_Task to carry out:_ Restate the records in full, keeping every word as it is.

_Data excerpts:_
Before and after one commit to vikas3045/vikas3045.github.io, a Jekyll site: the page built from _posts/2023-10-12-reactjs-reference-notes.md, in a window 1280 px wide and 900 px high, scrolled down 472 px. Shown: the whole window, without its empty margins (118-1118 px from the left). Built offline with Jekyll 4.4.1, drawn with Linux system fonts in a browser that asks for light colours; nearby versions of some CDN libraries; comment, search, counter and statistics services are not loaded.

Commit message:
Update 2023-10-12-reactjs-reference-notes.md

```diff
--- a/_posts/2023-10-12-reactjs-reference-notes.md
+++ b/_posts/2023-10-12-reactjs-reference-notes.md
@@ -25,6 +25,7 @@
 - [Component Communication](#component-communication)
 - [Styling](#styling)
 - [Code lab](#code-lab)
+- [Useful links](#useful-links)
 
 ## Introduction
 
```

_Response below:_
Before and after one commit to vikas3045/vikas3045.github.io, a Jekyll site: the page built from _posts/2023-10-12-reactjs-reference-notes.md, in a window 1280 px wide and 900 px high, scrolled down 472 px. Shown: the whole window, without its empty margins (118-1118 px from the left). Built offline with Jekyll 4.4.1, drawn with Linux system fonts in a browser that asks for light colours; nearby versions of some CDN libraries; comment, search, counter and statistics services are not loaded.

Commit message:
Update 2023-10-12-reactjs-reference-notes.md

```diff
--- a/_posts/2023-10-12-reactjs-reference-notes.md
+++ b/_posts/2023-10-12-reactjs-reference-notes.md
@@ -25,6 +25,7 @@
 - [Component Communication](#component-communication)
 - [Styling](#styling)
 - [Code lab](#code-lab)
+- [Useful links](#useful-links)
 
 ## Introduction
 
```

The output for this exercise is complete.